Detected change data:

= = = = =

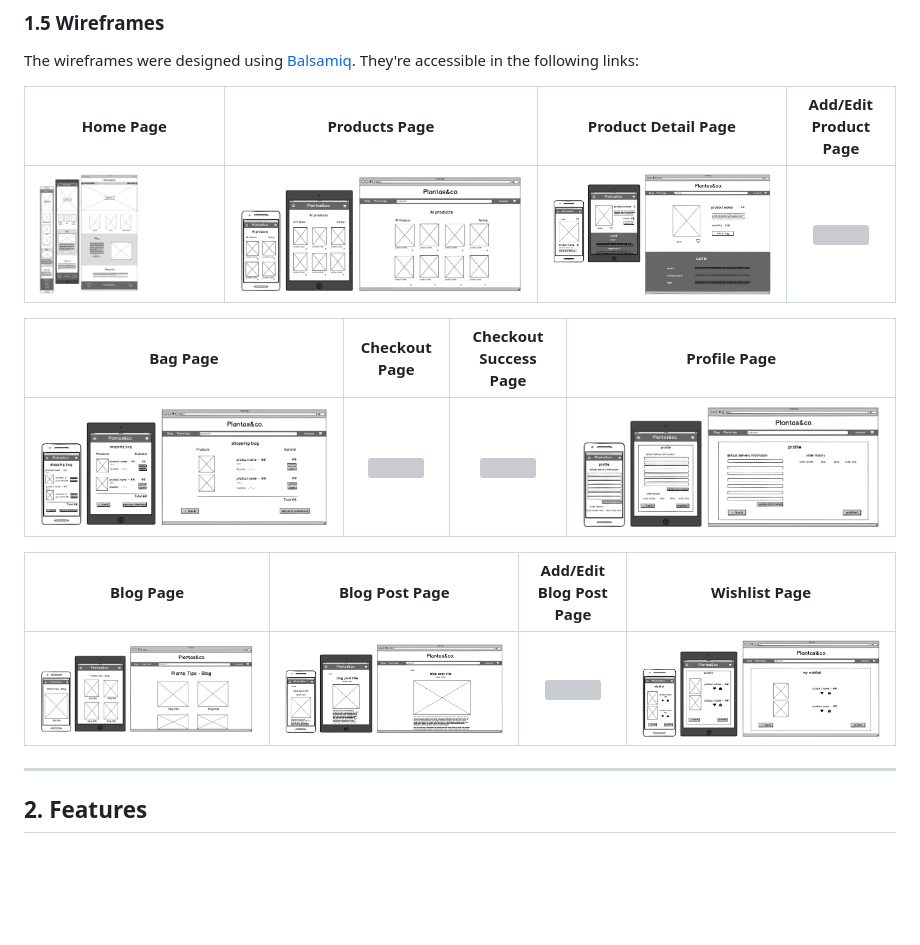
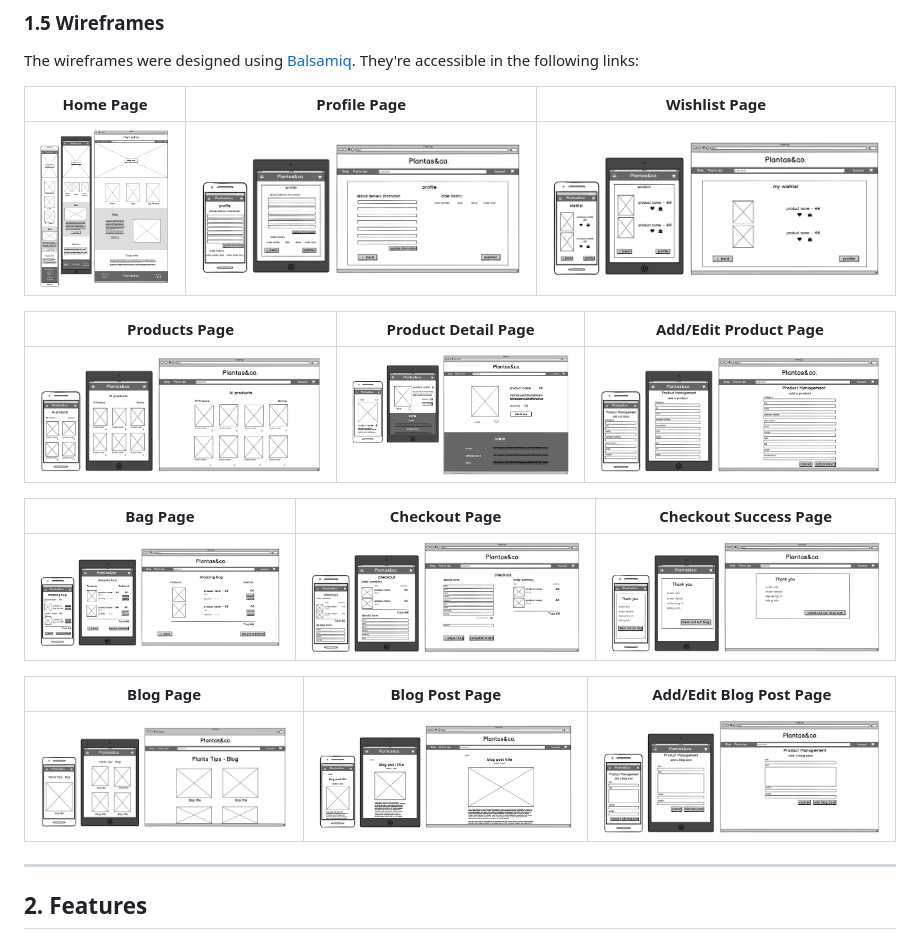
Before and after one commit to fernandagil/ms4-plants-shop, a Markdown page: README.md, the part around the change. GitHub-like rendering; pictures changed too: wireframes/wf-add-edit-blog.jpg (added), wireframes/wf-add-edit-prod.jpg (added), wireframes/wf-checkout-suc.jpg (added); blank space fills up the shorter version; grey boxes are pictures that could not be loaded.

Commit message:
Add all wireframes and correct a typo in add/edit templates

```diff
--- a/README.md
+++ b/README.md
@@ -95,17 +95,21 @@ To give the project a clean look, the main colors chosen were off-black and off-
 
 The wireframes were designed using [Balsamiq](https://balsamiq.com/). They're accessible in the following links:
 
-|    Home Page    |    Products Page    |    Product Detail Page    |    Add/Edit Product Page    |
-|    :----:    |    :----:    |    :----:    |    :----:    |
-|![](wireframes/wf-home.jpg)|![](wireframes/wf-products.jpg)|![](wireframes/wf-product-det.jpg)|![](wireframes/)|
+|    Home Page    |    Profile Page    |    Wishlist Page    |
+|    :----:    |    :----:    |    :----:    |
+|![](wireframes/wf-home.jpg)|![](wireframes/wf-profile.jpg)|![](wireframes/wf-wishlist.jpg)|
 
-|    Bag Page    |    Checkout Page    |    Checkout Success Page    |    Profile Page    |
-|    :----:    |    :----:    |    :----:    |    :----:    |
-|![](wireframes/wf-bag.jpg)|![](wireframes/)|![](wireframes/)|![](wireframes/wf-profile.jpg)|
+|    Products Page    |    Product Detail Page    |    Add/Edit Product Page    |
+|    :----:    |    :----:    |    :----:    |
+|![](wireframes/wf-products.jpg)|![](wireframes/wf-product-det.jpg)|![](wireframes/wf-add-edit-prod.jpg)|
 
-|    Blog Page    |    Blog Post Page    |    Add/Edit Blog Post Page    |    Wishlist Page    |
-|    :----:    |    :----:    |    :----:    |    :----:    |
-|![](wireframes/wf-blog.jpg)|![](wireframes/wf-blog-post.jpg)|![](wireframes/)|![](wireframes/wf-wishlist.jpg)|
+|    Bag Page    |    Checkout Page    |    Checkout Success Page    |
+|    :----:    |    :----:    |    :----:    |
+|![](wireframes/wf-bag.jpg)|![](wireframes/wf-checkout.jpg)|![](wireframes/wf-checkout-suc.jpg)|
+
+|    Blog Page    |    Blog Post Page    |    Add/Edit Blog Post Page    |
+|    :----:    |    :----:    |    :----:    |
+|![](wireframes/wf-blog.jpg)|![](wireframes/wf-blog-post.jpg)|![](wireframes/wf-add-edit-blog.jpg)|
 
 ---
 
```
Also changed, not shown: 2 other files.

= = = = =

In the entries, find every line holding "Detail" and copy it.

-|    Home Page    |    Products Page    |    Product Detail Page    |    Add/Edit Product Page    |
+|    Products Page    |    Product Detail Page    |    Add/Edit Product Page    |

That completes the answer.